* **Input data**
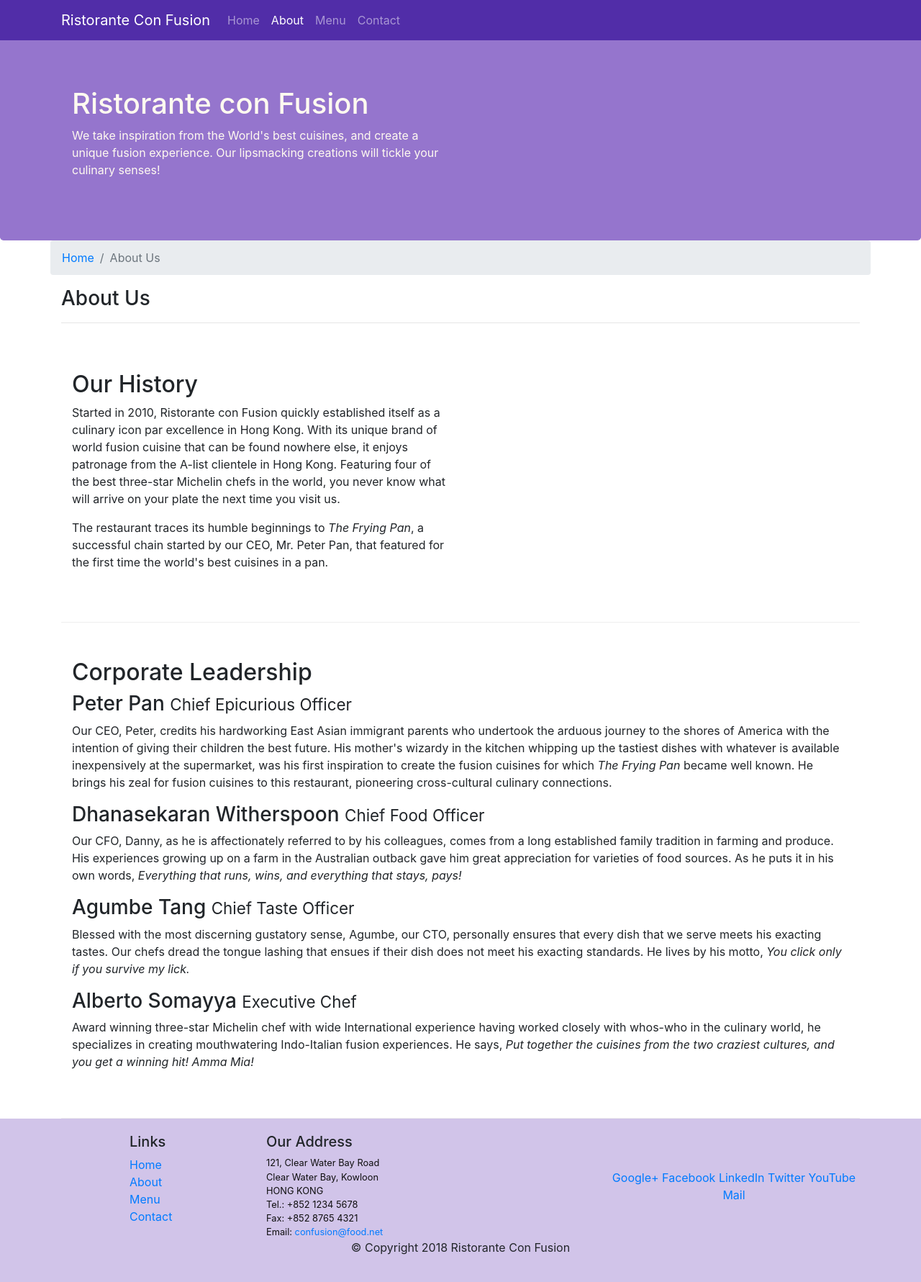
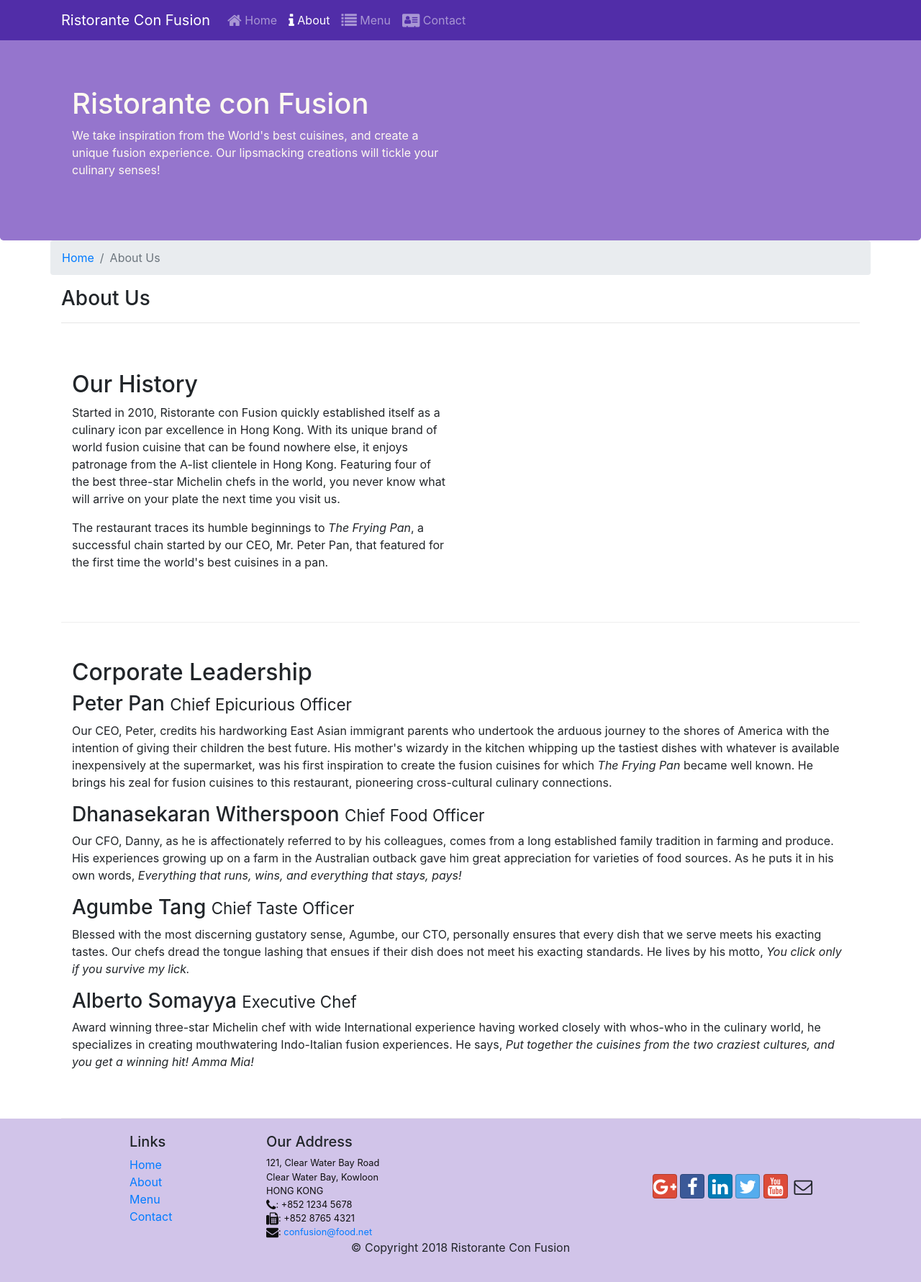
Before and after one commit to 2017116685/confusion, a website: page aboutus.html in a window 1280 px wide. Shown: the whole page at 72% size. Drawn offline with nearby package versions, Linux system fonts and the light colour scheme.

Commit message:
Added Icon Fonts

```diff
--- a/aboutus.html
+++ b/aboutus.html
@@ -8,6 +8,12 @@
 
         <!-- Bootstrap CSS -->
         <link rel="stylesheet" href="node_modules/bootstrap/dist/css/bootstrap.min.css">
+
+        <!-- Font Awesome  -->
+        <link rel="stylesheet" href="node_modules/font-awesome/css/font-awesome.min.css">
+
+        <!-- Bootstrap Social -->
+        <link rel="stylesheet" href="node_modules/bootstrap-social/bootstrap-social.css">
 
         <!-- Custom CSS -->
         <link href="css/styles.css" rel="stylesheet">
@@ -26,17 +32,17 @@
                 <a class="navbar-brand" href="./index.html">Ristorante Con Fusion</a>
                 <div class="collapse navbar-collapse" id="Navbar">
                     <ul class="navbar-nav mr-auto">
-                        <li class="nav-item">
-                            <a class="nav-link" href="./index.html">Home</a>
+                        <li class="nav-item"><a class="nav-link" href="./index.html">
+                                <span class="fa fa-home fa-lg"></span> Home</a>
                         </li>
-                        <li class="nav-item active">
-                            <a class="nav-link" href="#">About</a>
+                        <li class="nav-item active"><a class="nav-link" href="#">
+                                <span class="fa fa-info fa-lg"></span> About</a>
                         </li>
-                        <li class="nav-item">
-                            <a class="nav-link" href="#">Menu</a>
+                        <li class="nav-item"><a class="nav-link" href="#">
+                                <span class="fa fa-list fa-lg"></span> Menu</a>
                         </li>
-                        <li class="nav-item">
-                            <a class="nav-link" href="#">Contact</a>
+                        <li class="nav-item"><a class="nav-link" href="#">
+                                <span class="fa fa-address-card fa-lg"></span> Contact</a>
                         </li>
                     </ul>
                 </div>
@@ -115,19 +121,32 @@
                         121, Clear Water Bay Road<br>
                         Clear Water Bay, Kowloon<br>
                         HONG KONG<br>
-                        Tel.: +852 1234 5678<br>
-                        Fax: +852 8765 4321<br>
-                        Email: <a href="mailto:confusion@food.net">confusion@food.net</a>
+                        <i class="fa fa-phone fa-lg"></i>: +852 1234 5678<br>
+                        <i class="fa fa-fax fa-lg"></i>: +852 8765 4321<br>
+                        <i class="fa fa-envelope fa-lg"></i>: <a href="mailto:confusion@food.net">confusion@food.net</a>
                     </address>
                     </div>
                     <div class="col-12 col-sm-4 align-self-center">
                         <div class="text-center">
-                            <a href="http://google.com/+">Google+</a>
-                            <a href="http://www.facebook.com/profile.php?id=">Facebook</a>
-                            <a href="http://www.linkedin.com/in/">LinkedIn</a>
-                            <a href="http://twitter.com/">Twitter</a>
-                            <a href="http://youtube.com/">YouTube</a>
-                            <a href="mailto:">Mail</a>
+                            <a class="btn btn-social-icon btn-google" href="http://google.com/+">
+                                <i class="fa fa-google-plus"></i>
+                            </a>
+                            <a class="btn btn-social-icon btn-facebook" href="http://www.facebook.com/profile.php?id=">
+                                <i class="fa fa-facebook"></i>
+                            </a>
+                            <a class="btn btn-social-icon btn-linkedin" href="http://www.linkedin.com/in/">
+                                <i class="fa fa-linkedin"></i>
+                            </a>
+                            <a class="btn btn-social-icon btn-twitter" href="http://twitter.com/">
+                                <i class="fa fa-twitter"></i>
+                            </a>
+                            <a class="btn btn-social-icon btn-google" href="http://youtube.com/">
+                                <i class="fa fa-youtube"></i>
+                            </a>
+                            <a class="btn btn-social-icon" href="mailto:">
+                                <i class="fa fa-envelope-o"></i>
+                            </a>
+
                         </div>
                     </div>
             </div>
--- a/package.json
+++ b/package.json
@@ -15,6 +15,8 @@
     },
     "dependencies": {
         "bootstrap": "^4.5.2",
+        "bootstrap-social": "^5.1.1",
+        "font-awesome": "^4.7.0",
         "jquery": "^3.5.1",
         "popper.js": "^1.16.1"
     }
```
Also changed, not shown: index.html (+32 -13 lines), 1 other file.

* **Description of the task**
An exact copy of all the records, free of pictures, is the expected answer.

* **Result**
Before and after one commit to 2017116685/confusion, a website: page aboutus.html in a window 1280 px wide. Shown: the whole page at 72% size. Drawn offline with nearby package versions, Linux system fonts and the light colour scheme.

Commit message:
Added Icon Fonts

```diff
--- a/aboutus.html
+++ b/aboutus.html
@@ -8,6 +8,12 @@
 
         <!-- Bootstrap CSS -->
         <link rel="stylesheet" href="node_modules/bootstrap/dist/css/bootstrap.min.css">
+
+        <!-- Font Awesome  -->
+        <link rel="stylesheet" href="node_modules/font-awesome/css/font-awesome.min.css">
+
+        <!-- Bootstrap Social -->
+        <link rel="stylesheet" href="node_modules/bootstrap-social/bootstrap-social.css">
 
         <!-- Custom CSS -->
         <link href="css/styles.css" rel="stylesheet">
@@ -26,17 +32,17 @@
                 <a class="navbar-brand" href="./index.html">Ristorante Con Fusion</a>
                 <div class="collapse navbar-collapse" id="Navbar">
                     <ul class="navbar-nav mr-auto">
-                        <li class="nav-item">
-                            <a class="nav-link" href="./index.html">Home</a>
+                        <li class="nav-item"><a class="nav-link" href="./index.html">
+                                <span class="fa fa-home fa-lg"></span> Home</a>
                         </li>
-                        <li class="nav-item active">
-                            <a class="nav-link" href="#">About</a>
+                        <li class="nav-item active"><a class="nav-link" href="#">
+                                <span class="fa fa-info fa-lg"></span> About</a>
                         </li>
-                        <li class="nav-item">
-                            <a class="nav-link" href="#">Menu</a>
+                        <li class="nav-item"><a class="nav-link" href="#">
+                                <span class="fa fa-list fa-lg"></span> Menu</a>
                         </li>
-                        <li class="nav-item">
-                            <a class="nav-link" href="#">Contact</a>
+                        <li class="nav-item"><a class="nav-link" href="#">
+                                <span class="fa fa-address-card fa-lg"></span> Contact</a>
                         </li>
                     </ul>
                 </div>
@@ -115,19 +121,32 @@
                         121, Clear Water Bay Road<br>
                         Clear Water Bay, Kowloon<br>
                         HONG KONG<br>
-                        Tel.: +852 1234 5678<br>
-                        Fax: +852 8765 4321<br>
-                        Email: <a href="mailto:confusion@food.net">confusion@food.net</a>
+                        <i class="fa fa-phone fa-lg"></i>: +852 1234 5678<br>
+                        <i class="fa fa-fax fa-lg"></i>: +852 8765 4321<br>
+                        <i class="fa fa-envelope fa-lg"></i>: <a href="mailto:confusion@food.net">confusion@food.net</a>
                     </address>
                     </div>
                     <div class="col-12 col-sm-4 align-self-center">
                         <div class="text-center">
-                            <a href="http://google.com/+">Google+</a>
-                            <a href="http://www.facebook.com/profile.php?id=">Facebook</a>
-                            <a href="http://www.linkedin.com/in/">LinkedIn</a>
-                            <a href="http://twitter.com/">Twitter</a>
-                            <a href="http://youtube.com/">YouTube</a>
-                            <a href="mailto:">Mail</a>
+                            <a class="btn btn-social-icon btn-google" href="http://google.com/+">
+                                <i class="fa fa-google-plus"></i>
+                            </a>
+                            <a class="btn btn-social-icon btn-facebook" href="http://www.facebook.com/profile.php?id=">
+                                <i class="fa fa-facebook"></i>
+                            </a>
+                            <a class="btn btn-social-icon btn-linkedin" href="http://www.linkedin.com/in/">
+                                <i class="fa fa-linkedin"></i>
+                            </a>
+                            <a class="btn btn-social-icon btn-twitter" href="http://twitter.com/">
+                                <i class="fa fa-twitter"></i>
+                            </a>
+                            <a class="btn btn-social-icon btn-google" href="http://youtube.com/">
+                                <i class="fa fa-youtube"></i>
+                            </a>
+                            <a class="btn btn-social-icon" href="mailto:">
+                                <i class="fa fa-envelope-o"></i>
+                            </a>
+
                         </div>
                     </div>
             </div>
--- a/package.json
+++ b/package.json
@@ -15,6 +15,8 @@
     },
     "dependencies": {
         "bootstrap": "^4.5.2",
+        "bootstrap-social": "^5.1.1",
+        "font-awesome": "^4.7.0",
         "jquery": "^3.5.1",
         "popper.js": "^1.16.1"
     }
```
Also changed, not shown: index.html (+32 -13 lines), 1 other file.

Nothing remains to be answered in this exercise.